Michael Gerstein
The Detroit News

Lansing — The state has reached a $13 million settlement with Hewlett Packard Enterprise after suing over a failed $49 million computer system overhaul for the Secretary of State, the office said Tuesday.

Hewlett Packard Enterprise, now called DXC Technology, will pay Michigan $13 million as part of the settlement, $9.5 million of which will be in cash and $3.5 million in credits against other DXC state contract invoices, according to Secretary of State Ruth Johnson’s office.

The settlement resolves all claims the state filed against the company related to the computer modernization project, which has since been handed over to Colorado-based Fast Enterprises. The new project costs about $75 million instead of $49 million.

“We’re pleased to bring this matter to a close without the need of costly protracted litigation,” Johnson said in a statement. “By reaching this agreement with DXC, we are now able to focus 100 percent of our energy on completing this critical modernization project instead of debating what happened in the past.”

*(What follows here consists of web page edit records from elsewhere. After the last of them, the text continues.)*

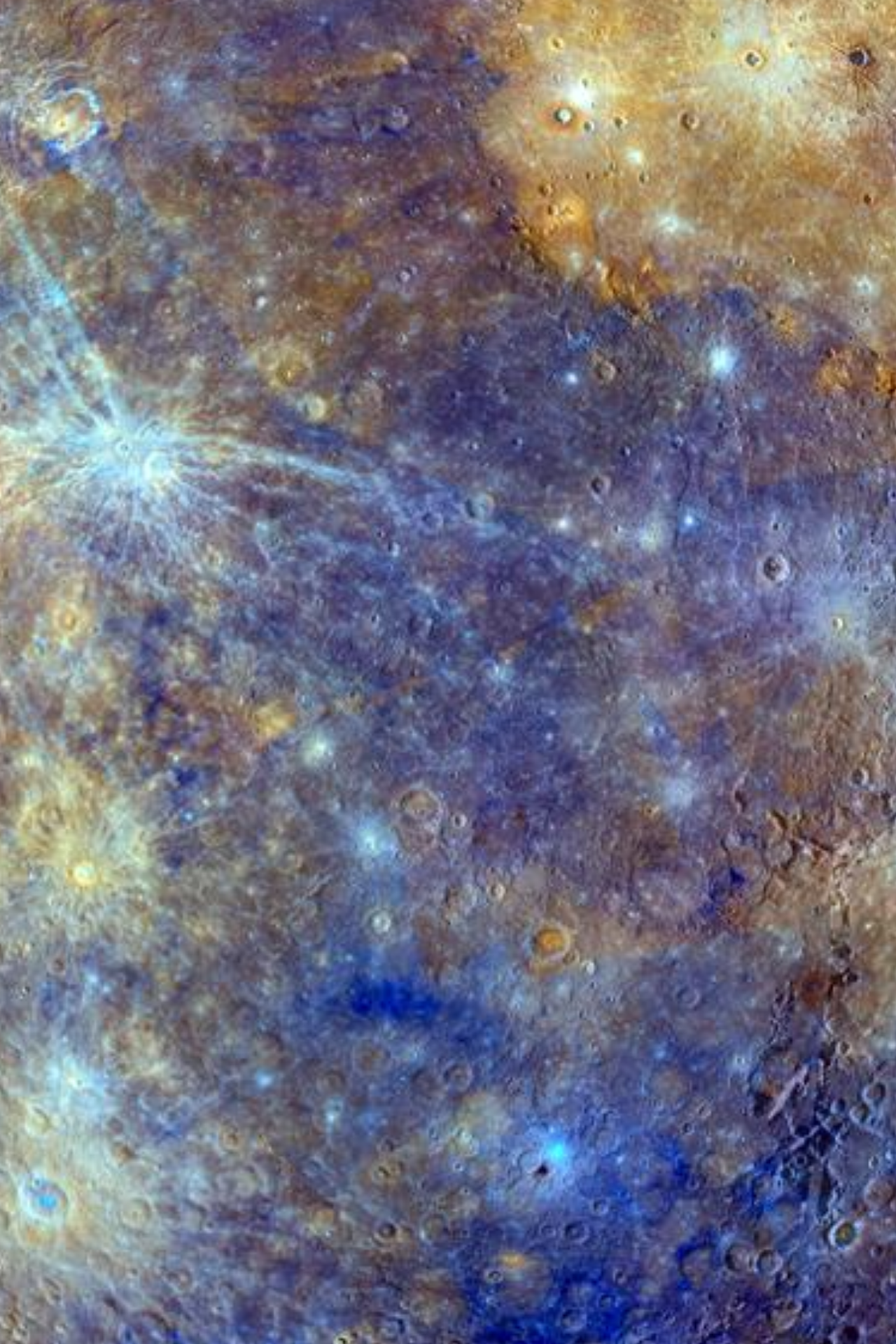
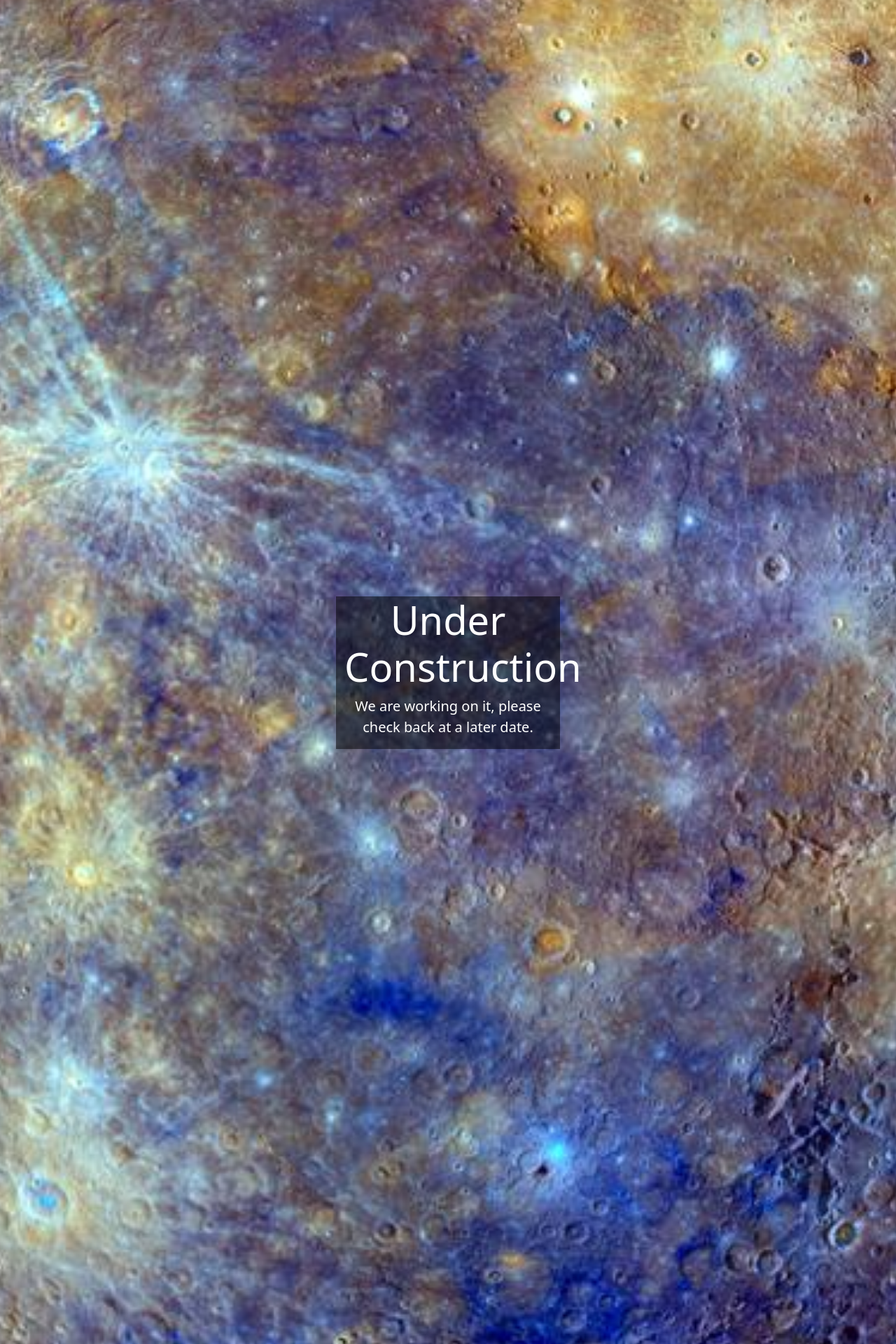
Before and after one commit to Ignition-Kuwait/Ignition-Kuwait, a Jekyll site: the page built from index.markdown, in a window 1280 px wide. Shown: the part 892-2812 px from the top of the page at 70% size. Built offline with Jekyll 4.4.1, drawn with Linux system fonts in a browser that asks for light colours.

Commit message:
"Under Construction" message.

```diff
--- a/_includes/sections.html
+++ b/_includes/sections.html
@@ -1,5 +1,12 @@
 <section>
   <div class="background" style="background-image: url('/img/Mercury.jpg');">
+    <div class="jumbotron jumbotron-fluid"
+      style="position: absolute; width: 320px; top: calc(50% - 100px); left: calc(50% - 160px); background: rgba(0,0,0,.5);">
+      <div class="container">
+        <h1 class="display-4">Under Construction</h1>
+        <p class="lead">We are working on it, please check back at a later date.</p>
+      </div>
+    </div>
   </div>
 </section>
 <section>
```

In May 2016, Michigan ordered Hewlett Packard Enterprises to hand over materials from its failed project that were supposed to be returned six months prior to the order after Michigan canceled its project with the company in August 2015 and sued it in Kent County Circuit Court a month later.

The state alleged that it failed to deliver on its $49 million contract.

Johnson said Tuesday that Fast will take over the $75 million project to replace the office’s Lyndon Johnson-era state computer system in May and will be finished in about 4 years.

The state previously delayed its decision to go with Fast Enterprises over concern about the company’s involvement in designing the Unemployment Insurance Agency’s faulty automatic fraud detection system, which led to false fraud accusations of more than 20,000 Michigan residents.

The company designed the fraud detection program, which resulted in two lawsuits against the state, one of which was recently settled with accompanying broad policy reforms for the agency. The UIA also has selected a new agency director who will start May 8.

The company also designed a software update for the unemployment agency that potentially exposed nearly 1.9 million Michigan residents’ Social Security numbers to unauthorized viewers with access to the system.

But Johnson’s office and company maintain that Fast Enterprises can be trusted for the new project and say no other company can do what it does.

The Secretary of State’s “mainframe-based” computer system was largely built in the late 1960s and uses “outdated programming languages” that are costly to maintain and update, according to the office.